══ GIVEN INFORMATION ══

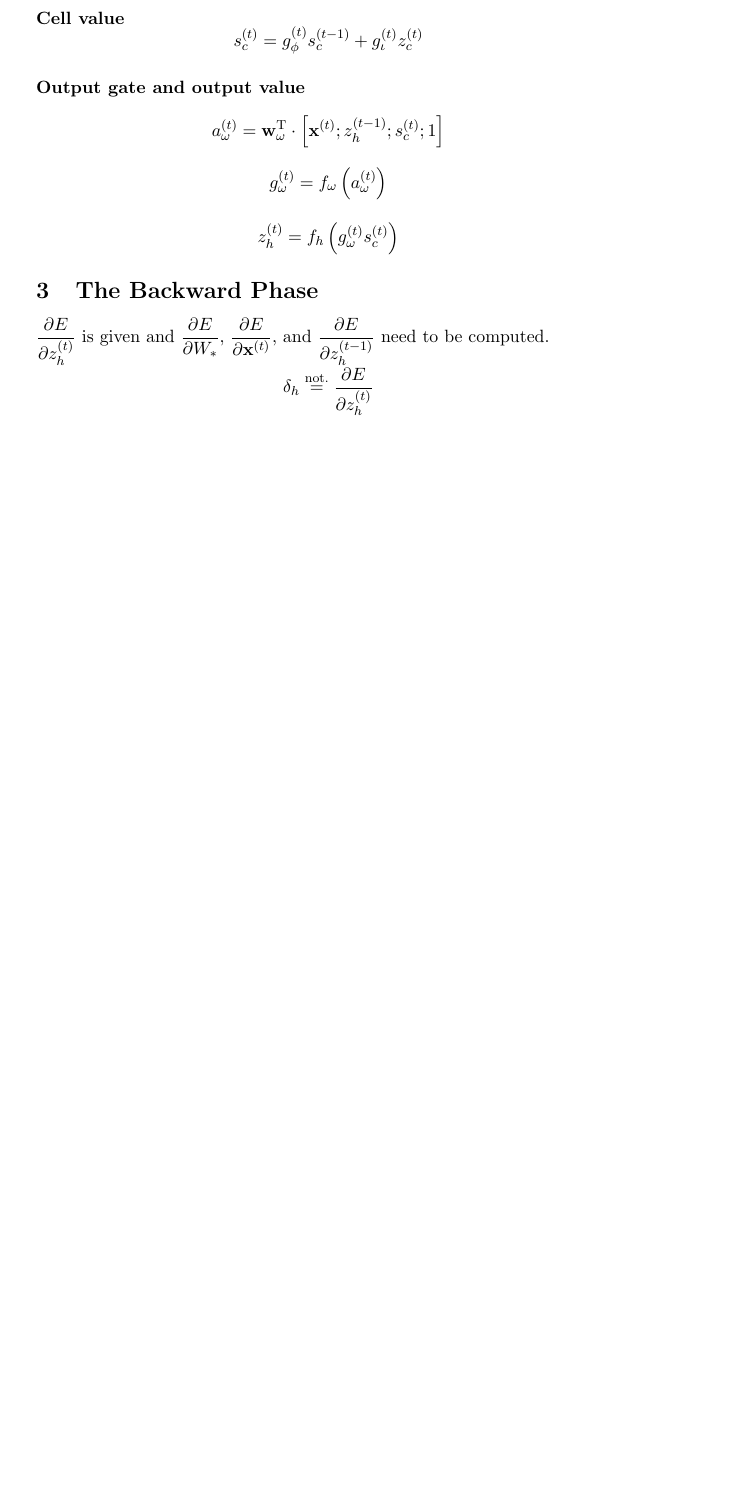
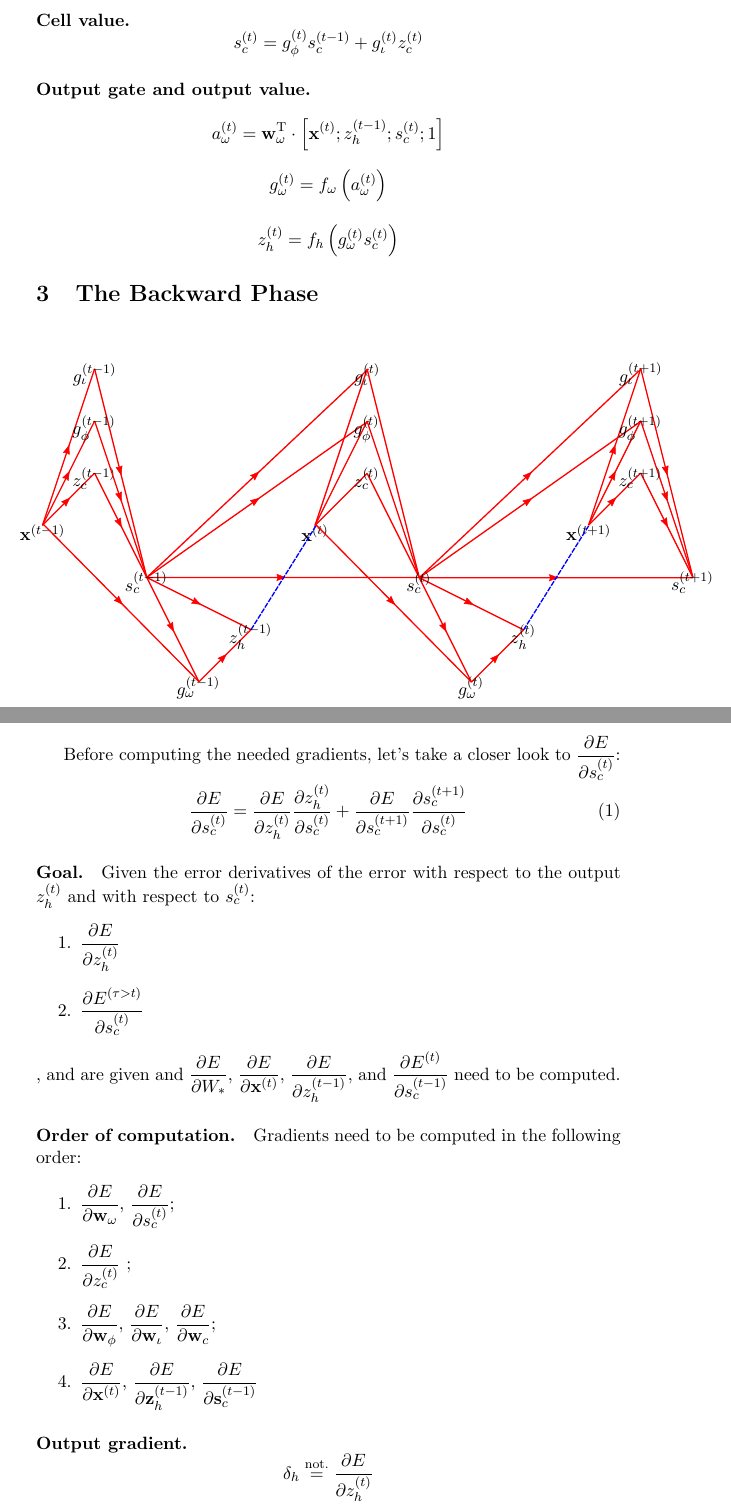
Before and after one commit to algorithm-learning-machines/lstm-explained, a LaTeX document (main.tex): part of page 2 of 2 before the commit and two parts of pages 2 and 3 of 4 after it, the two joined at a grey line, cut so that both start at the same text, the shorter picture padded with empty space. Compiled offline with pdfLaTeX.

Commit message:
Added computational graph for a LSTM cell.

```diff
--- a/main.tex
+++ b/main.tex
@@ -1,6 +1,9 @@
 \documentclass[11pt]{article}
 \usepackage[utf8]{inputenc}
 \usepackage{amsmath}
+\usepackage{graphicx}
+\usepackage{import}
+\usepackage{color}
 
 \title{LSTM: From theory to practice}
 \author{Adrian Mihai Iosif, Matei Macri, Tudor Berariu}
@@ -39,11 +44,11 @@ $$a_{\phi}^{(t)} = \mathbf{w}_{\phi}^{\text{T}} \cdot \left[\mathbf{x}^{(t)}; z_
 
 $$g_{\phi}^{(t)} = f_{\phi}\left(a_{\phi}^{(t)}\right)$$
 
-\paragraph{Cell value}
+\paragraph{Cell value.}
 
 $$s_c^{(t)} = g_{\phi}^{(t)} s_c^{(t-1)} + g_{\iota}^{(t)} z_{c}^{(t)}$$
 
-\paragraph{Output gate and output value}
+\paragraph{Output gate and output value.}
 
 $$a_{\omega}^{(t)} = \mathbf{w}_{\omega}^{\text{T}} \cdot \left[\mathbf{x}^{(t)}; z_{h}^{(t-1)}; s_c^{(t)}; 1\right]$$
 $$g_{\omega}^{(t)} = f_{\omega}\left(a_{\omega}^{(t)}\right)$$
@@ -52,8 +57,34 @@ $$z_h^{(t)} = f_h\left(g_{\omega}^{(t)} s_c^{(t)}\right)$$
 
 \section{The Backward Phase}
 
-$\displaystyle\frac{\partial E}{\partial z_h^{(t)}}$ is given and $\displaystyle \frac{\partial E}{\partial W_{*}}$, $\displaystyle \frac{\partial E}{\partial \mathbf{x}^{(t)}}$, and $\displaystyle \frac{\partial E}{\partial z_{h}^{(t-1)}}$ need to be computed.
+\begin{center}
+\input{lstm_variables.pdf_tex}
+\end{center}
 
-$$\delta_{h} \overset{\text{not.}}{=} \displaystyle \frac{\partial E}{\partial z_h^{(t)}}$$
+Before computing the needed gradients, let's take a closer look to $\displaystyle \frac{\partial E}{\partial s_c^{(t)}}$:
 
-$$\boldsymbol{\delta}_{\omega} \overset{\text{not.}}{=} \displaystyle \frac{\partial E}{\partial \mathbf{w}_{\omega}} = \displaystyle \frac{\partial E}{\partial z_h^{(t)}} \cdot \displaystyle \frac{\partial z_h^{(t)}}{\partial g_{\omega}^{(t)}} \cdot \displaystyle \frac{\partial g_{\omega}^{(t)}}{\partial a_{\omega}^{(t)}} \cdot \displaystyle \frac{\partial a_{\omega}^{(t)}}{\partial \mathbf{w}_{\omega}} = \delta_h \cdot f_h'\left(g_{\omega}^{(t)} s_c^{(t)}\right) \cdot f_{\omega}'\left(a_{\omega}^{(t)}\right) \cdot []$$
+\begin{equation}
+    \displaystyle\frac{\partial E}{\partial s_c^{(t)}} =
+    \displaystyle\frac{\partial E}{\partial z_h^{(t)}}
+    \displaystyle\frac{\partial z_h^{(t)}}{\partial s_c^{(t)}} +
+    \displaystyle\frac{\partial E}{\partial s_c^{(t+1)}}
+    \displaystyle\frac{\partial s_c^{(t+1)}}{\partial s_c^{(t)}}
+\end{equation}
+
+\paragraph{Goal.}
+Given the error derivatives of the error with respect to the output $z_h^{(t)}$ and with respect to $s_c^{(t)}$: \begin{enumerate}
+    \item $\displaystyle\frac{\partial E}{\partial z_h^{(t)}}$
+    \item $\displaystyle\frac{\partial E^{(\tau > t)}}{\partial s_c^{(t)}}$
+\end{enumerate}, and  are given and $\displaystyle \frac{\partial E}{\partial W_{*}}$, $\displaystyle \frac{\partial E}{\partial \mathbf{x}^{(t)}}$, $\displaystyle \frac{\partial E}{\partial z_{h}^{(t-1)}}$, and $\displaystyle \frac{\partial E^{(t)}}{\partial s_c^{(t-1)}}$ need to be computed.
+
+\paragraph{Order of computation.}
+Gradients need to be computed in the following order:
+
+\begin{enumerate}
+    \item $\displaystyle \frac{\partial E}{\partial \mathbf{w}_{\omega}}$, $\displaystyle \frac{\partial E}{\partial s_c^{(t)}}$;
+    \item $\displaystyle \frac{\partial E}{\partial z_c^{(t)}}$ ;
+    \item $\displaystyle \frac{\partial E}{\partial \mathbf{w}_{\phi}}$, $\displaystyle \frac{\partial E}{\partial \mathbf{w}_{\iota}}$, $\displaystyle \frac{\partial E}{\partial \mathbf{w}_{c}}$;
+    \item $\displaystyle \frac{\partial E}{\partial \mathbf{x}^{(t)}}$, $\displaystyle \frac{\partial E}{\partial \mathbf{z}_h^{(t-1)}}$, $\displaystyle \frac{\partial E}{\partial \mathbf{s}_c^{(t-1)}}$
+\end{enumerate}
+
+\paragraph{Output gradient.}$$\delta_{h} \overset{\text{not.}}{=} \displaystyle \frac{\partial E}{\partial z_h^{(t)}}$$
```
Also changed, not shown: lstm_variables.pdf (added), lstm_variables.pdf_tex (added), main.tex (17 more changed lines).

═══

WHAT THE EXERCISE ASKS
Your answer must be the records above, word for word, with every picture left out.

OUTPUT OF THE EXERCISE
Before and after one commit to algorithm-learning-machines/lstm-explained, a LaTeX document (main.tex): part of page 2 of 2 before the commit and two parts of pages 2 and 3 of 4 after it, the two joined at a grey line, cut so that both start at the same text, the shorter picture padded with empty space. Compiled offline with pdfLaTeX.

Commit message:
Added computational graph for a LSTM cell.

```diff
--- a/main.tex
+++ b/main.tex
@@ -1,6 +1,9 @@
 \documentclass[11pt]{article}
 \usepackage[utf8]{inputenc}
 \usepackage{amsmath}
+\usepackage{graphicx}
+\usepackage{import}
+\usepackage{color}
 
 \title{LSTM: From theory to practice}
 \author{Adrian Mihai Iosif, Matei Macri, Tudor Berariu}
@@ -39,11 +44,11 @@ $$a_{\phi}^{(t)} = \mathbf{w}_{\phi}^{\text{T}} \cdot \left[\mathbf{x}^{(t)}; z_
 
 $$g_{\phi}^{(t)} = f_{\phi}\left(a_{\phi}^{(t)}\right)$$
 
-\paragraph{Cell value}
+\paragraph{Cell value.}
 
 $$s_c^{(t)} = g_{\phi}^{(t)} s_c^{(t-1)} + g_{\iota}^{(t)} z_{c}^{(t)}$$
 
-\paragraph{Output gate and output value}
+\paragraph{Output gate and output value.}
 
 $$a_{\omega}^{(t)} = \mathbf{w}_{\omega}^{\text{T}} \cdot \left[\mathbf{x}^{(t)}; z_{h}^{(t-1)}; s_c^{(t)}; 1\right]$$
 $$g_{\omega}^{(t)} = f_{\omega}\left(a_{\omega}^{(t)}\right)$$
@@ -52,8 +57,34 @@ $$z_h^{(t)} = f_h\left(g_{\omega}^{(t)} s_c^{(t)}\right)$$
 
 \section{The Backward Phase}
 
-$\displaystyle\frac{\partial E}{\partial z_h^{(t)}}$ is given and $\displaystyle \frac{\partial E}{\partial W_{*}}$, $\displaystyle \frac{\partial E}{\partial \mathbf{x}^{(t)}}$, and $\displaystyle \frac{\partial E}{\partial z_{h}^{(t-1)}}$ need to be computed.
+\begin{center}
+\input{lstm_variables.pdf_tex}
+\end{center}
 
-$$\delta_{h} \overset{\text{not.}}{=} \displaystyle \frac{\partial E}{\partial z_h^{(t)}}$$
+Before computing the needed gradients, let's take a closer look to $\displaystyle \frac{\partial E}{\partial s_c^{(t)}}$:
 
-$$\boldsymbol{\delta}_{\omega} \overset{\text{not.}}{=} \displaystyle \frac{\partial E}{\partial \mathbf{w}_{\omega}} = \displaystyle \frac{\partial E}{\partial z_h^{(t)}} \cdot \displaystyle \frac{\partial z_h^{(t)}}{\partial g_{\omega}^{(t)}} \cdot \displaystyle \frac{\partial g_{\omega}^{(t)}}{\partial a_{\omega}^{(t)}} \cdot \displaystyle \frac{\partial a_{\omega}^{(t)}}{\partial \mathbf{w}_{\omega}} = \delta_h \cdot f_h'\left(g_{\omega}^{(t)} s_c^{(t)}\right) \cdot f_{\omega}'\left(a_{\omega}^{(t)}\right) \cdot []$$
+\begin{equation}
+    \displaystyle\frac{\partial E}{\partial s_c^{(t)}} =
+    \displaystyle\frac{\partial E}{\partial z_h^{(t)}}
+    \displaystyle\frac{\partial z_h^{(t)}}{\partial s_c^{(t)}} +
+    \displaystyle\frac{\partial E}{\partial s_c^{(t+1)}}
+    \displaystyle\frac{\partial s_c^{(t+1)}}{\partial s_c^{(t)}}
+\end{equation}
+
+\paragraph{Goal.}
+Given the error derivatives of the error with respect to the output $z_h^{(t)}$ and with respect to $s_c^{(t)}$: \begin{enumerate}
+    \item $\displaystyle\frac{\partial E}{\partial z_h^{(t)}}$
+    \item $\displaystyle\frac{\partial E^{(\tau > t)}}{\partial s_c^{(t)}}$
+\end{enumerate}, and  are given and $\displaystyle \frac{\partial E}{\partial W_{*}}$, $\displaystyle \frac{\partial E}{\partial \mathbf{x}^{(t)}}$, $\displaystyle \frac{\partial E}{\partial z_{h}^{(t-1)}}$, and $\displaystyle \frac{\partial E^{(t)}}{\partial s_c^{(t-1)}}$ need to be computed.
+
+\paragraph{Order of computation.}
+Gradients need to be computed in the following order:
+
+\begin{enumerate}
+    \item $\displaystyle \frac{\partial E}{\partial \mathbf{w}_{\omega}}$, $\displaystyle \frac{\partial E}{\partial s_c^{(t)}}$;
+    \item $\displaystyle \frac{\partial E}{\partial z_c^{(t)}}$ ;
+    \item $\displaystyle \frac{\partial E}{\partial \mathbf{w}_{\phi}}$, $\displaystyle \frac{\partial E}{\partial \mathbf{w}_{\iota}}$, $\displaystyle \frac{\partial E}{\partial \mathbf{w}_{c}}$;
+    \item $\displaystyle \frac{\partial E}{\partial \mathbf{x}^{(t)}}$, $\displaystyle \frac{\partial E}{\partial \mathbf{z}_h^{(t-1)}}$, $\displaystyle \frac{\partial E}{\partial \mathbf{s}_c^{(t-1)}}$
+\end{enumerate}
+
+\paragraph{Output gradient.}$$\delta_{h} \overset{\text{not.}}{=} \displaystyle \frac{\partial E}{\partial z_h^{(t)}}$$
```
Also changed, not shown: lstm_variables.pdf (added), lstm_variables.pdf_tex (added), main.tex (17 more changed lines).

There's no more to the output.